**TO DO:**
Respond with nothing but the number of lines in this data that include the word "border".

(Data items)
****************************************

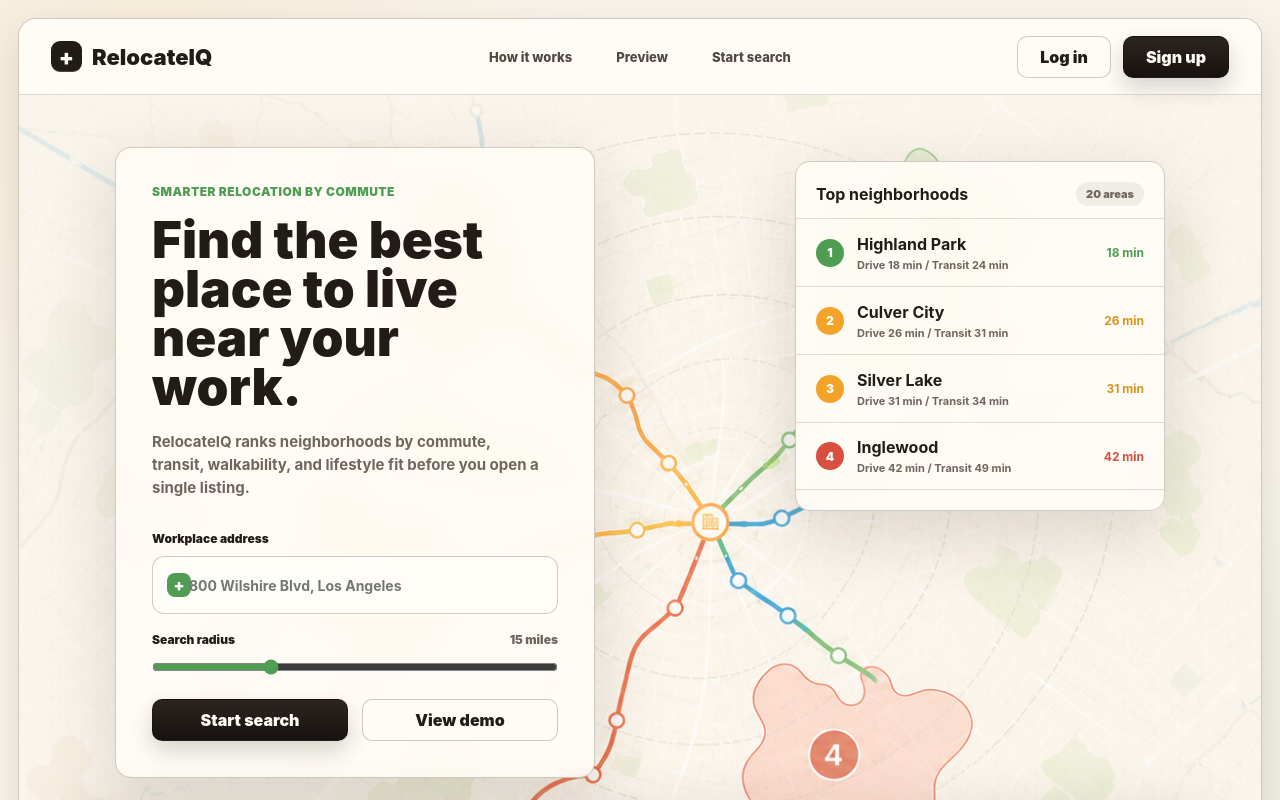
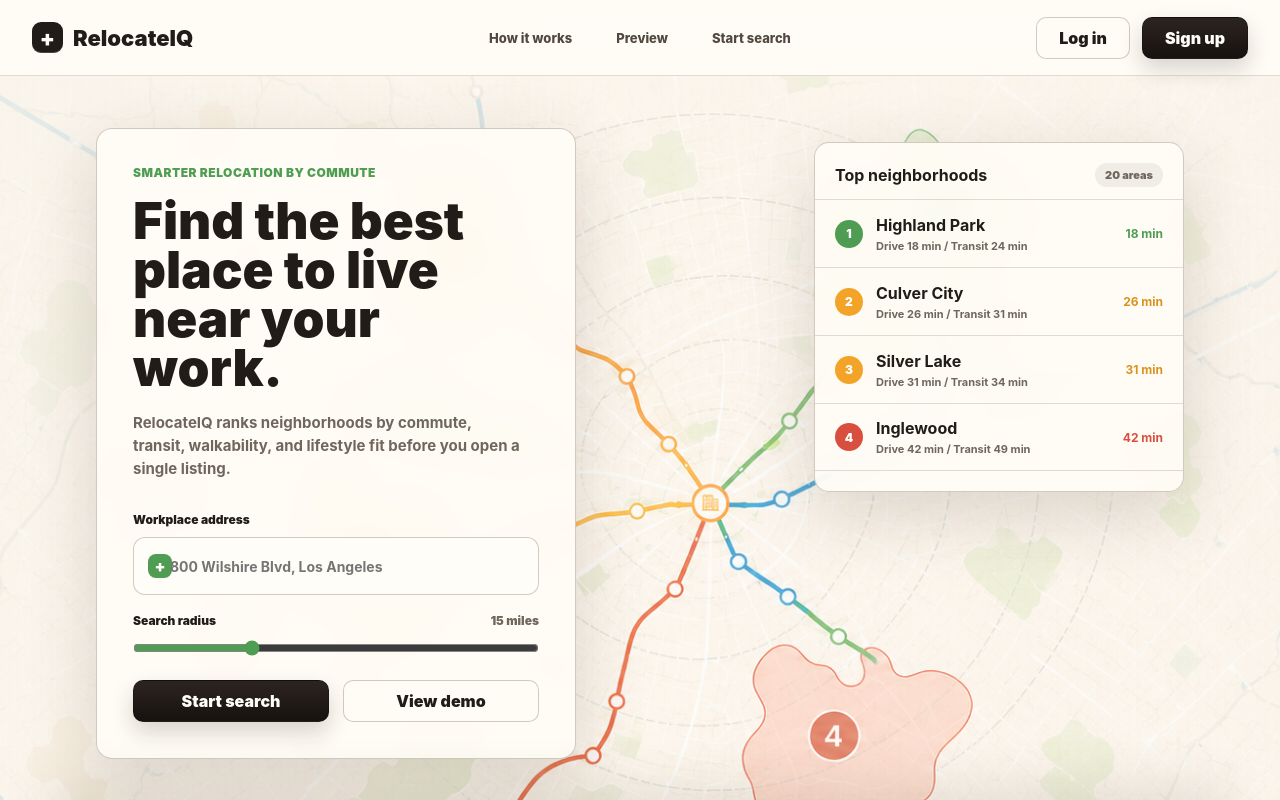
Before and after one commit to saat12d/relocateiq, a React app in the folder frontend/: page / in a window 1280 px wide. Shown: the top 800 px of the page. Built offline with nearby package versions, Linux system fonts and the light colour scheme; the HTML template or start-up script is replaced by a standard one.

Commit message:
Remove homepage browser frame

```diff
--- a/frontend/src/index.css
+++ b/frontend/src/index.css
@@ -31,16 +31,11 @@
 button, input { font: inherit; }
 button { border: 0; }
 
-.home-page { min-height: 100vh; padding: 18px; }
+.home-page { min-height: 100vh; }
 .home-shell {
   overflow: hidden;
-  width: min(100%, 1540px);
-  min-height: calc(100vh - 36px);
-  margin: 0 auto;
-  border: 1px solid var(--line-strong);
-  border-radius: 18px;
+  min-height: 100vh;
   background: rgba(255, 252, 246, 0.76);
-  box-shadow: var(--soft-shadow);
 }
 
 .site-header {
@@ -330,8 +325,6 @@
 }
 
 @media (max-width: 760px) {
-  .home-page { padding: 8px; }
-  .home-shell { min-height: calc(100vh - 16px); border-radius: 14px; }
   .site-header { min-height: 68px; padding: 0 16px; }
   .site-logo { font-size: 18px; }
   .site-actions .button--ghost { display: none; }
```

****************************************

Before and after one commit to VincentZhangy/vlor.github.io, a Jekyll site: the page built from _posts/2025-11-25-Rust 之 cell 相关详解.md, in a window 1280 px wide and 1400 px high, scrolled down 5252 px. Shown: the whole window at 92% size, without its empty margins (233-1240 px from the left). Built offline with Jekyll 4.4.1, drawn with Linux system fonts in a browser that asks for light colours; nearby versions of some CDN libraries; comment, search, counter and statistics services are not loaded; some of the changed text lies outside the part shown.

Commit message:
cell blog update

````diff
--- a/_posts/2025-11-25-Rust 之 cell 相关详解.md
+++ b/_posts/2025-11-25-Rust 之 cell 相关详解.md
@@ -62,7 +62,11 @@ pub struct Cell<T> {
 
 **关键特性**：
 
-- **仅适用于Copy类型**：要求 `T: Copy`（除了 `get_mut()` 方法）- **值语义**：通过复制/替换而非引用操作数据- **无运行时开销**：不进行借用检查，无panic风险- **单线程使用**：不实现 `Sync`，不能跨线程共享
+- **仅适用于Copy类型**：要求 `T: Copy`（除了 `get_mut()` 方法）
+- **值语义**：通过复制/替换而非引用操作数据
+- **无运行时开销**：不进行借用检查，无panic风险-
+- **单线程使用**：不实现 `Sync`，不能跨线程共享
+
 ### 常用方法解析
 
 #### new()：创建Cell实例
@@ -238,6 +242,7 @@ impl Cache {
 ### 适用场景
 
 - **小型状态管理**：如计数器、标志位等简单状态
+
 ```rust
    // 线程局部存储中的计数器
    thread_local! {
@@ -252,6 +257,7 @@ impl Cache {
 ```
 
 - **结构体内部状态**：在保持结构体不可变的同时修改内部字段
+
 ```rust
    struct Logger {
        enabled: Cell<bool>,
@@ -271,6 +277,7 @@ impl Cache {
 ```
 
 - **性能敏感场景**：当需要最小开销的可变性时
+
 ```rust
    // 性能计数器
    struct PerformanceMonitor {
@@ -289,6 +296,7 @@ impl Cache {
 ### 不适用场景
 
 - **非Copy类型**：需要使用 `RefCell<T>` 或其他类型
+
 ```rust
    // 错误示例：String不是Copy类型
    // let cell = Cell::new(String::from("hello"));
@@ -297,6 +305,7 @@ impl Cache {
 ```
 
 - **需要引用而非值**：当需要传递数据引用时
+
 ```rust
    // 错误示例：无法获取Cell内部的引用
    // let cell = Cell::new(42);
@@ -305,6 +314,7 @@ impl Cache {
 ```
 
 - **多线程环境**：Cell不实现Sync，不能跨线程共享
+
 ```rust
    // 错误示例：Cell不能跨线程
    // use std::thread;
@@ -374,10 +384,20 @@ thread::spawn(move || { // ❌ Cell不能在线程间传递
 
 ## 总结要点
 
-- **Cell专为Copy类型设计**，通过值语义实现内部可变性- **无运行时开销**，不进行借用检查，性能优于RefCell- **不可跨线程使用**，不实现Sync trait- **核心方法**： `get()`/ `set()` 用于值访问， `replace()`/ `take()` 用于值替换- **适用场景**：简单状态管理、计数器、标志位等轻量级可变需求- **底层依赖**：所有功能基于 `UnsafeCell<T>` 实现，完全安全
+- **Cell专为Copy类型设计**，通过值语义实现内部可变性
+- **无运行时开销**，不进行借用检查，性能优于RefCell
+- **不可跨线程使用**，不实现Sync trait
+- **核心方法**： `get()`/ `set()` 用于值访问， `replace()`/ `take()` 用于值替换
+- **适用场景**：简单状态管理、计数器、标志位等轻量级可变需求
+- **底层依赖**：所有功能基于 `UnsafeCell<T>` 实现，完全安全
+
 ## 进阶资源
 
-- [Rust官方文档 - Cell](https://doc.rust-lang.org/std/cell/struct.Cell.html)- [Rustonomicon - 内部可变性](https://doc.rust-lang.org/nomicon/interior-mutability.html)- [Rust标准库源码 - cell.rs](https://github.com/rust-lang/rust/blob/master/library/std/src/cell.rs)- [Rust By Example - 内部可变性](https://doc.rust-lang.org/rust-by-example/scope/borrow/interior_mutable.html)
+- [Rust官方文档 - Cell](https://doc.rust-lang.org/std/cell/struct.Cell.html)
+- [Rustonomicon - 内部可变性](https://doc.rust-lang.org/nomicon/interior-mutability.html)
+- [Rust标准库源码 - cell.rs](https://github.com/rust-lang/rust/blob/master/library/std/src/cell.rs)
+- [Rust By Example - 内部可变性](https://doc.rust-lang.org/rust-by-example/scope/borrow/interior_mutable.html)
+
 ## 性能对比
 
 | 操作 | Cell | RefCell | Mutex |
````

****************************************

**SOLVED PROBLEM:**
4